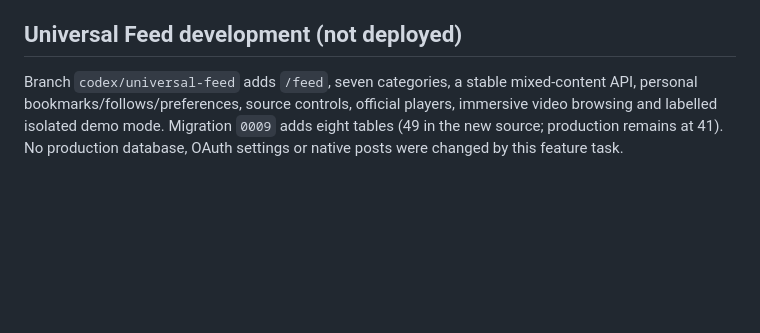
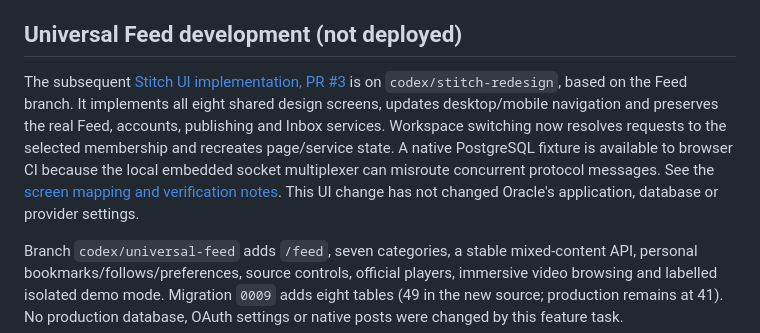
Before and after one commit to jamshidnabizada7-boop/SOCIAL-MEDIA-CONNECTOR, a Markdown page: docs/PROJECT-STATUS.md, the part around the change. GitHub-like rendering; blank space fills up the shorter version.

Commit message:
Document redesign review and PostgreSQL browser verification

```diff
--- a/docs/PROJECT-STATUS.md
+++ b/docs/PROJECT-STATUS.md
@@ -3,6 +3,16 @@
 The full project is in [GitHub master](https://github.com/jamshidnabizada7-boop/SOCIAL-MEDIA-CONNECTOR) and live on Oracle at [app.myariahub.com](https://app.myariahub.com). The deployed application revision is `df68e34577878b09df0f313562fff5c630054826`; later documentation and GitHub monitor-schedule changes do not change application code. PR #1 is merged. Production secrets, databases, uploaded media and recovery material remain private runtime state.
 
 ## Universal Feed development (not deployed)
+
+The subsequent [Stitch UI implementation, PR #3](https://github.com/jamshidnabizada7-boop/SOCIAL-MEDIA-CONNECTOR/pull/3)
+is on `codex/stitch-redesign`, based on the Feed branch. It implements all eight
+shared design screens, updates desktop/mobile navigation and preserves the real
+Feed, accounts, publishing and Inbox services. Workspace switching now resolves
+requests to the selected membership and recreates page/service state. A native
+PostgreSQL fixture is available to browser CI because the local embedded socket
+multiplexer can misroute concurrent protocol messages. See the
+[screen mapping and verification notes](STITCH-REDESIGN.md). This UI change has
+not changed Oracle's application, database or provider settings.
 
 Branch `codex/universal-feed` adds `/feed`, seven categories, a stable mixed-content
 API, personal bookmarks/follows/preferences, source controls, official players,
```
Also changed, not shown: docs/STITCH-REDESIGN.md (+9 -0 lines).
_ _ _ _ _
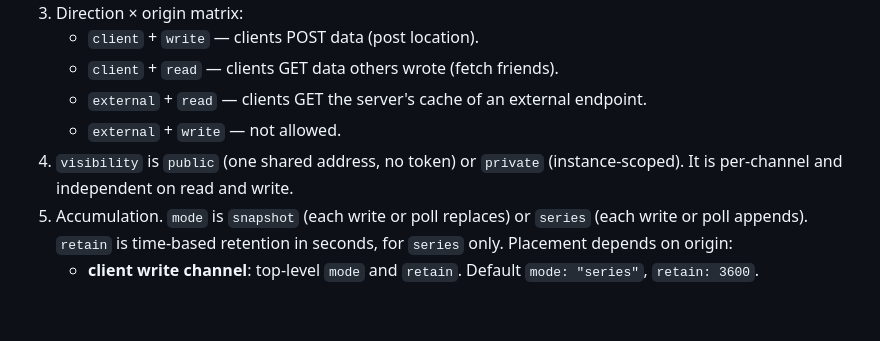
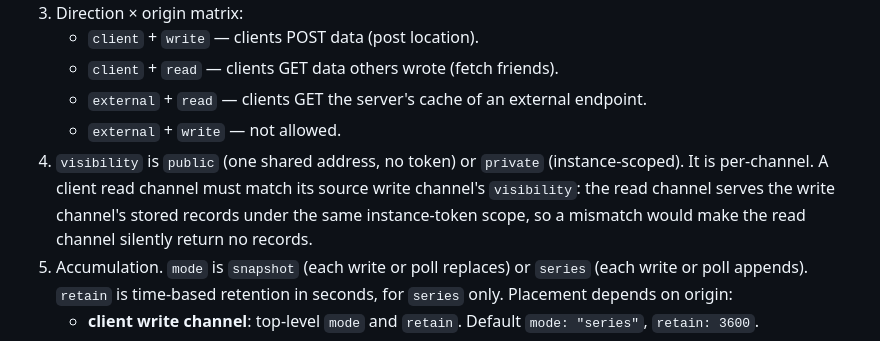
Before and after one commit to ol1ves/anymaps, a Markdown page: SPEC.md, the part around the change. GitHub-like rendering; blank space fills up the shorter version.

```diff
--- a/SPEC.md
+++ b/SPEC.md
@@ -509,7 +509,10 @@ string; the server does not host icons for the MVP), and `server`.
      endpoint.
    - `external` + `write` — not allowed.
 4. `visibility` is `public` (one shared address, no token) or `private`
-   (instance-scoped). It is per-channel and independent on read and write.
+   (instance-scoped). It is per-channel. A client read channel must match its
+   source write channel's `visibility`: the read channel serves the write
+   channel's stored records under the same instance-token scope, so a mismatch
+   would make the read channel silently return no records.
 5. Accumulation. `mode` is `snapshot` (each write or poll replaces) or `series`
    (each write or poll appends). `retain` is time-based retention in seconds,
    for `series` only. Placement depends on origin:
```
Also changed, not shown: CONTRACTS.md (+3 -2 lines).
_ _ _ _ _
Requirement
How many lines in the records hold the string "channel"? Reply with the number alone.

Exercise output
5